Fujifilm's X and GFX cameras and lenses are on sale at B&H. With dozens of items receiving some sort of special pricing, it's a great time to check out the product lines. Want to know my picks for the best deals?
The X-T3 and associated lens combos have received a $300 discount. While the X-T4 was recently announced, the X-T3 now represents an even better value, considering not much of significance was added to the X-T4. Instead, you can get the body and excellent 16-80mm for the same price as the X-T4 body alone.
The X-E3 has dropped by $200, bringing the body under $500. At this price, it's a great option if you're interested in a slim, rangefinder-style camera, or even a competent backup or alternate body style for X-T and X-H users. With the 18-55mm lens, you could get a great rangefinder body and lens for less than $800. Also available is the 23mm f/2, if you want to really embrace the classic rangefinder walk around style, while still being able to swap out other focal lengths — definitely something to consider if you've ever been interested in the X100 line.
If you or someone you know is looking for an all-in-one kit, the X-T200 kits not only offer a savings of $100, but also a bundled copy of Luminar 4. We've covered Luminar 4 in some other pieces, but the headline could read "Feature rich, but easy to use editing software". Taken together, the X-T200 is a great value to get started with, since you'll have access to Fuji's large lens catalog, as well as a great piece of software to edit with.
Speaking of Fuji's large lens catalog, there's sale pricing on a number of Fuji's lenses. The discounts are mostly available for Fuji's premium lenses, including cinema zooms, an ultra-wide, and their high-performance telephoto options. Depending on the lens, you may also be eligible to receive a free copy of Luminar 4, an $89 value. Check out Skylum's blog post here for more information on the qualifying lenses, or look under the "Add to Cart" button on B&H for availability.
Probably the most useful is the $300 discount on Fuji's premium standard zoom, the XF 16-55mm f/2.8. With a fast constant aperture and wide to portrait-length zoom range, this is a must-have for serious Fuji shooters.

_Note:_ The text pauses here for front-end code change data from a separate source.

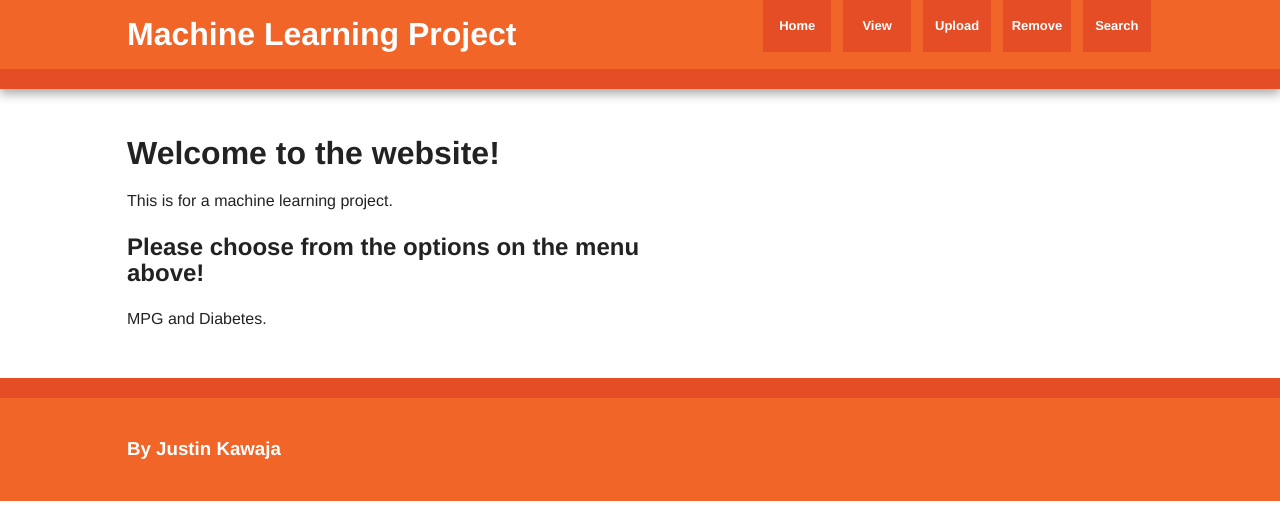
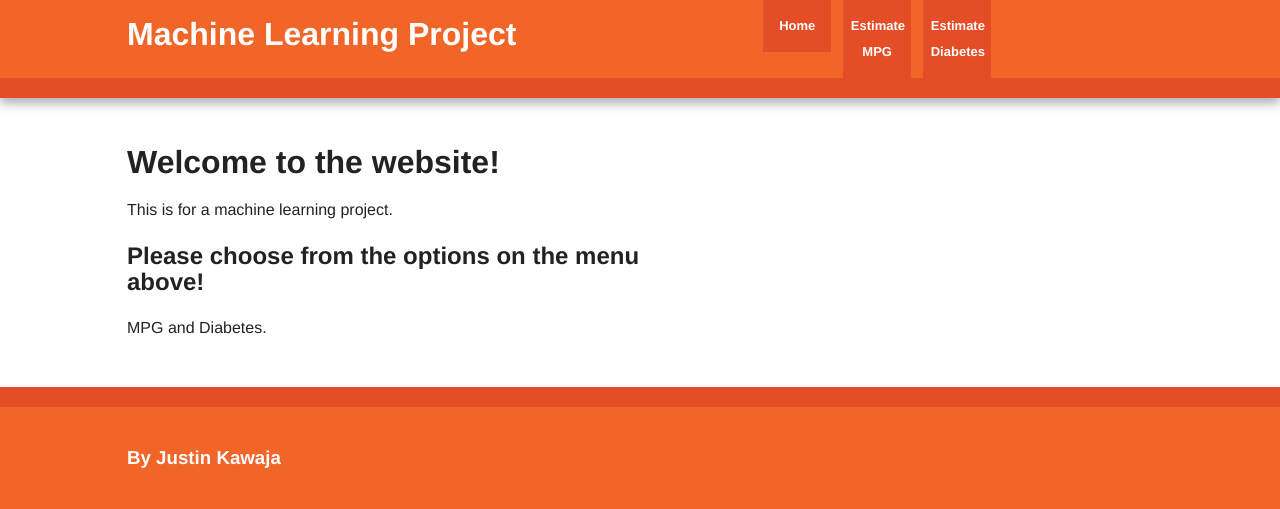
Before and after one commit to jkawaja/machineLearningProject, a Flask app: page / in a window 1280 px wide. Shown: the top 509 px of the page. Run offline with Flask 2, Linux system fonts and the light colour scheme; some libraries are stand-ins or nearby versions.

Commit message:
updating base.html

```diff
--- a/templates/base.html
+++ b/templates/base.html
@@ -27,10 +27,8 @@
                 <nav>
                     <ul>
                         <li><a href="/">Home</a></li>
-                        <li><a href={{ url_for('view_all_recipes_auto') }}>View</a></li>
-                        <li><a href={{ url_for('add_recipe_auto') }}>Upload</a></li>
-                        <li><a href={{ url_for('remove_recipe_auto') }}>Remove</a></li>
-                        <li><a href={{ url_for('search_recipe_auto') }}>Search</a></li>
+                        <li><a href="/">Estimate MPG</a></li>
+                        <li><a href="/">Estimate Diabetes</a></li>
 
                     </ul>
                 </nav>
```
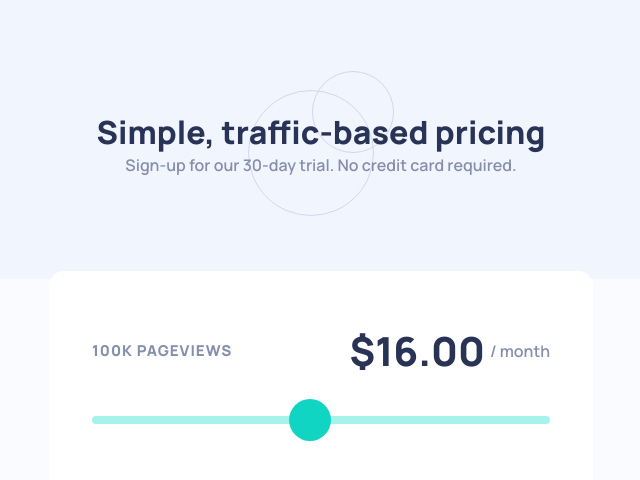
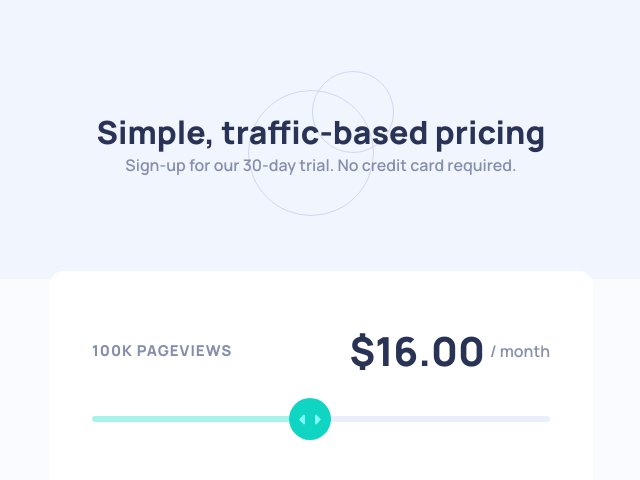
Before and after one commit to kardahim/interactive-pricing-component, a Vue app: page / in a window 1280 px wide. Shown: the top 480 px of the page, without its empty margins (319-959 px from the left). Built offline with nearby package versions, Linux system fonts and the light colour scheme.

Commit message:
add slider component

```diff
--- a/src/App.vue
+++ b/src/App.vue
@@ -22,6 +22,7 @@
       max="200"
       min="10"
       step="10"
+      @input="updateSliderBackground"
     />
     <div class="card__toogle"></div>
     <div class="card__divider"></div>
@@ -30,7 +31,7 @@
 </template>
 
 <script lang="ts">
-import { defineComponent, ref } from "vue";
+import { defineComponent, onMounted, ref } from "vue";
 
 export default defineComponent({
   name: "App",
@@ -38,8 +39,27 @@ export default defineComponent({
     const pageViews = ref(100);
     const price = ref(16);
     const isYearly = ref(false);
+    const sliderEl = ref(null);
 
-    return { pageViews, price, isYearly };
+    const updateSliderBackground = () => {
+      const sliderElement = document.querySelector(
+        ".card__range"
+      ) as HTMLInputElement;
+      const sliderValue: number = parseInt(sliderElement.value);
+
+      const progress =
+        ((sliderValue - parseInt(sliderElement.min)) /
+          (parseInt(sliderElement.max) - parseInt(sliderElement.min))) *
+        100;
+
+      sliderElement.style.background = `linear-gradient(to right, hsl(174, 77%, 80%) ${progress}%, hsl(224, 65%, 95%) ${progress}%)`;
+    };
+
+    onMounted(() => {
+      updateSliderBackground();
+    });
+
+    return { pageViews, price, isYearly, updateSliderBackground };
   },
 });
 </script>
@@ -141,62 +161,75 @@ export default defineComponent({
       }
     }
 
-    // most generate by https://range-input-css.netlify.app/
     &__range {
       margin-top: 38px;
 
       -webkit-appearance: none;
       appearance: none;
-      background: transparent;
+      width: 100%;
       cursor: pointer;
-      width: 100%;
+      outline: none;
+      border-radius: 15px;
 
-      &:focus {
-        outline: none;
-      }
+      height: 6px;
+      background: $empty-slider-bar-color;
 
-      // chromium browsers
-      &::-webkit-slider-runnable-track {
-        background-color: $slider-bar-color;
-        border-radius: 0.5rem;
-        height: 0.5rem;
-      }
-
+      // TODO: create mixins
+      // TODO: change effect
+      // thumb: Webkit
       &::-webkit-slider-thumb {
         -webkit-appearance: none;
         appearance: none;
-        margin-top: -17px;
-        background-color: $slider-background-color;
-        border-radius: 100%;
         height: 42px;
         width: 42px;
+        background-color: $slider-background-color;
+        background-image: url("./assets/images/icon-slider.svg");
+        background-repeat: no-repeat;
+        background-position: center center;
+        border-radius: 50%;
+        border: none;
+
+        transition: 0.2s ease-in-out;
       }
 
-      // TODO: change focus effect
-      &:focus::-webkit-slider-thumb {
-        outline: 3px solid $slider-background-color;
-        outline-offset: 0.125rem;
+      // thumb: Firefox
+      &::-moz-range-thumb {
+        height: 42px;
+        width: 42px;
+        background-color: $slider-background-color;
+        background-image: url("./assets/images/icon-slider.svg");
+        background-repeat: no-repeat;
+        background-position: center center;
+        border-radius: 50%;
+        border: none;
+
+        transition: 0.2s ease-in-out;
       }
 
-      // firefox
-      &::-moz-range-track {
-        background-color: $slider-bar-color;
-        border-radius: 0.5rem;
-        height: 0.5rem;
+      // active effects: Webkit
+      &::-webkit-slider-thumb:hover {
+        box-shadow: 0 0 0 10px hsla(174, 77%, 80%, 0.1);
       }
 
-      &::-moz-range-thumb {
-        background-color: $slider-background-color;
-        border: none;
-        border-radius: 100%;
-        height: 42px;
-        width: 42px;
+      &:active::-webkit-slider-thumb {
+        box-shadow: 0 0 0 13px hsla(174, 77%, 80%, 0.2);
       }
 
-      // TODO: change focus effect
+      &:focus::-webkit-slider-thumb {
+        box-shadow: 0 0 0 13px hsla(174, 77%, 80%, 0.2);
+      }
+
+      // active effects: Firefox
+      &::-moz-range-thumb:hover {
+        box-shadow: 0 0 0 10px hsla(174, 77%, 80%, 0.1);
+      }
+
+      &:active::-moz-range-thumb {
+        box-shadow: 0 0 0 13px hsla(174, 77%, 80%, 0.2);
+      }
+
       &:focus::-moz-range-thumb {
-        outline: 3px solid $slider-background-color;
-        outline-offset: 0.125rem;
+        box-shadow: 0 0 0 13px hsla(174, 77%, 80%, 0.2);
       }
     }
   }
```
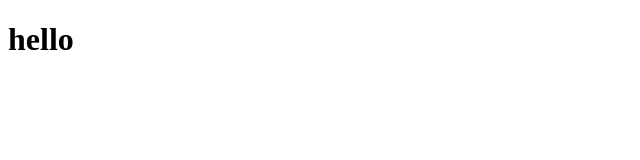
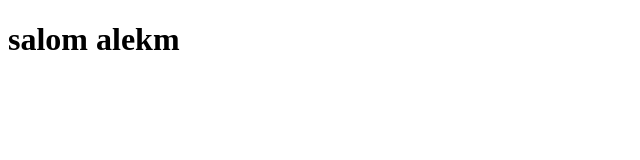
Before and after one commit to Muslim22211/test, a plain HTML site: page index.html in a window 1280 px wide. Shown: the whole page, without its empty margins (0-640 px from the left). Drawn offline with Linux system fonts and the light colour scheme.

Commit message:
second change

```diff
--- a/index.html
+++ b/index.html
@@ -6,6 +6,6 @@
     <title>Document</title>
 </head>
 <body>
-    <h1>hello</h1>
+    <h1>salom alekm</h1>
 </body>
 </html>
```
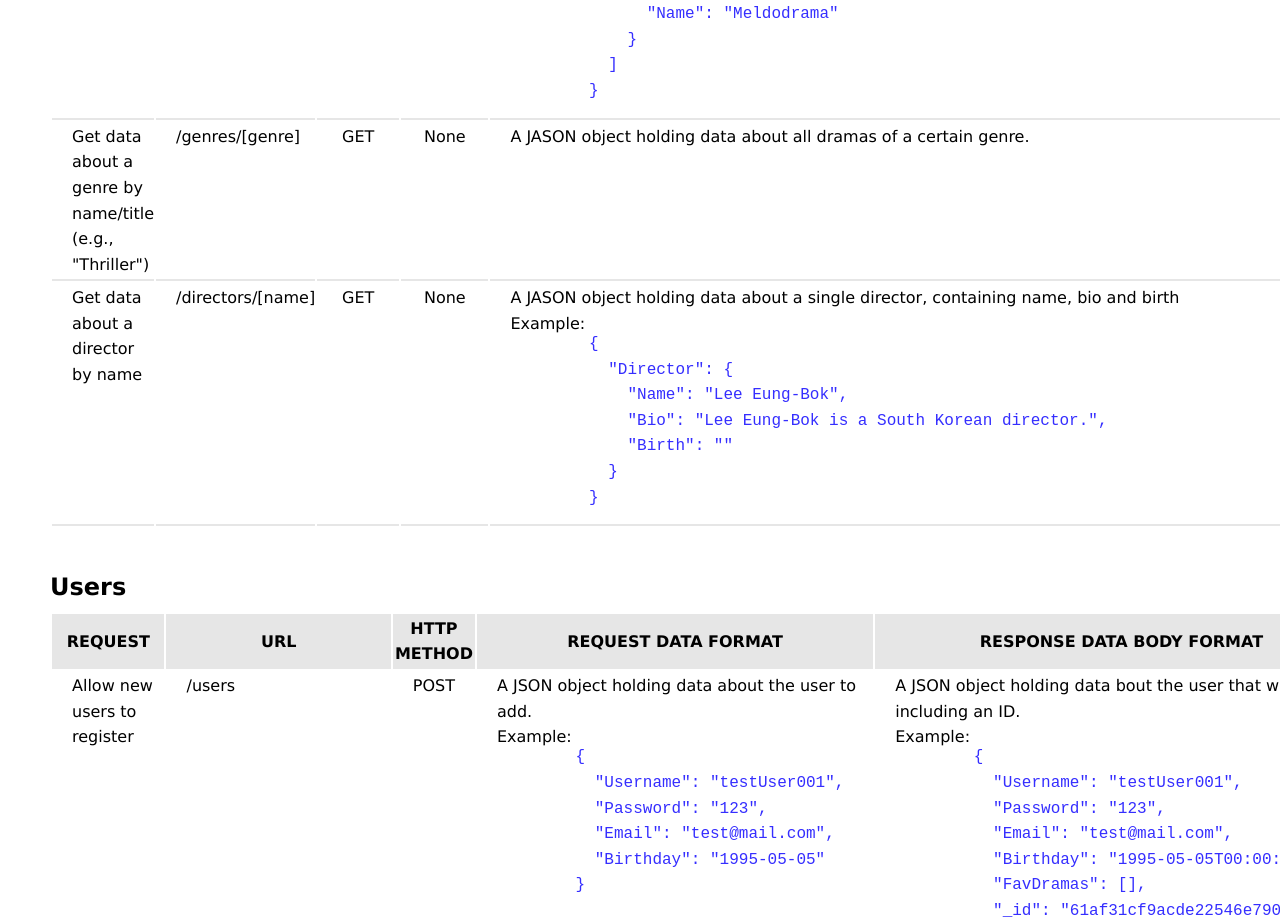
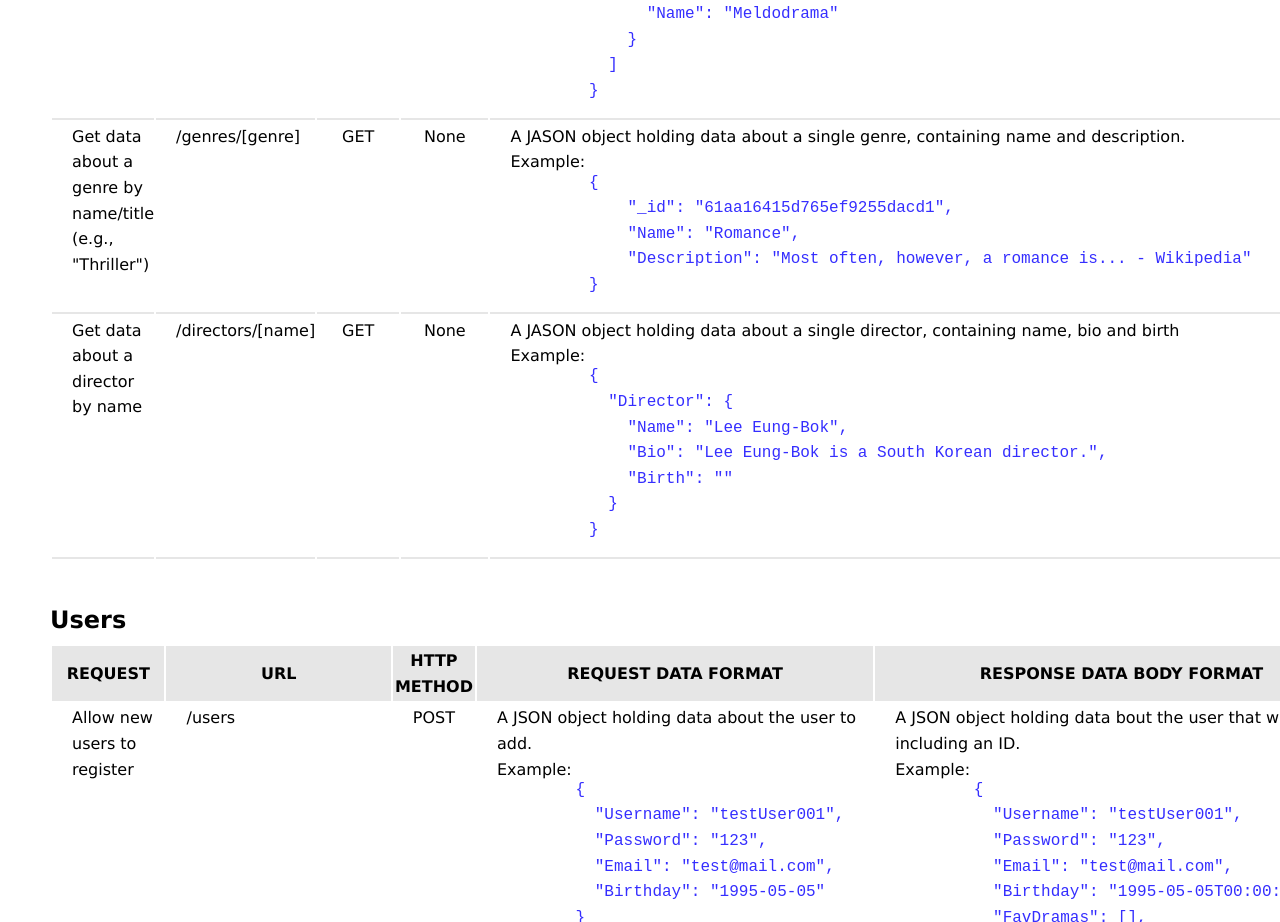
Before and after one commit to almanowski/kdrama_api, a website: page public/documentation.html in a window 1280 px wide. Shown: the part 1260-2182 px from the top of the page. Drawn offline with nearby package versions, Linux system fonts and the light colour scheme.

Commit message:
Update content

```diff
--- a/public/documentation.html
+++ b/public/documentation.html
@@ -90,7 +90,21 @@
           <td>/genres/[genre]</td>
           <td class="center">GET</td>
           <td class="center">None</td>
-          <td>A JASON object holding data about all dramas of a certain genre.</td>
+          <td>
+            A JASON object holding data about a single genre, containing name
+            and description.
+            <br>
+            Example:
+            <pre>
+              <code>
+                {
+                    "_id": "61aa16415d765ef9255dacd1",
+                    "Name": "Romance",
+                    "Description": "Most often, however, a romance is... - Wikipedia"
+                }
+              </code>
+            </pre>
+          </td>
         </tr>
         <tr>
           <td>Get data about a director by name</td>
```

To complement the constant f/2.8 of the XF 16-55mm, consider the XF 8-16mm f/2.8. A massive $500 discount brings this lens down to $1,499. Given the high performance of this lens, which can reach an impressively wide 12mm equivalent, I think this is a great option. If you're looking to go wide with Fuji, this is one of your best options.
Rounding out the premium trio of zooms, the XF 50-140mm f/2.8 has received a $300 discount as well. Covering roughly the same range as a 70-200mm on full frame, this lens is an excellent option for sports, events, and portraits. It includes optical stabilization, as well as thorough weather-sealing.
On the GFX side, the GF 50mm has received a significant $500 price cut. If you don't already have this lens, it's a great walk around option for those bodies and is now quite cheap for a new medium format lens.
Last, but certainly not least, the XF 200mm f/2 has received a discount of $1,000. If you're looking for a high-performance prime in the X-mount, this is your ticket. It includes a 1.4x teleconverter and optical image stabilization.
It's nice to see Fuji offer some great savings for users across their line. Whether you're looking to get started with the competent X-T200 kit or have had your eyes on a higher-performance zoom for a while, you can save some cash with these prices. The added value of Luminar 4 for some of the items is just the cherry on top.
"While the X-T4 was recently announced, the X-T3 now represents an even better value, considering not much of significance was added to the X-T4."
That's not an intelligent remark, why would you say that? There are lots of added benefits to the X-T4, with 5-axis image stabilization being one of them. It's true that the X-T3 is a good value now, but perhaps Fuji is trying to blow out old stock. The X-T4 is quite an upgrade. Oh, I don't shoot Fuji, but I do follow the different cameras and lenses of all manufacturers.
IS is the only significant change. Otherwise, the body is bigger and heavier. It's starting to lose the point of being APS-C.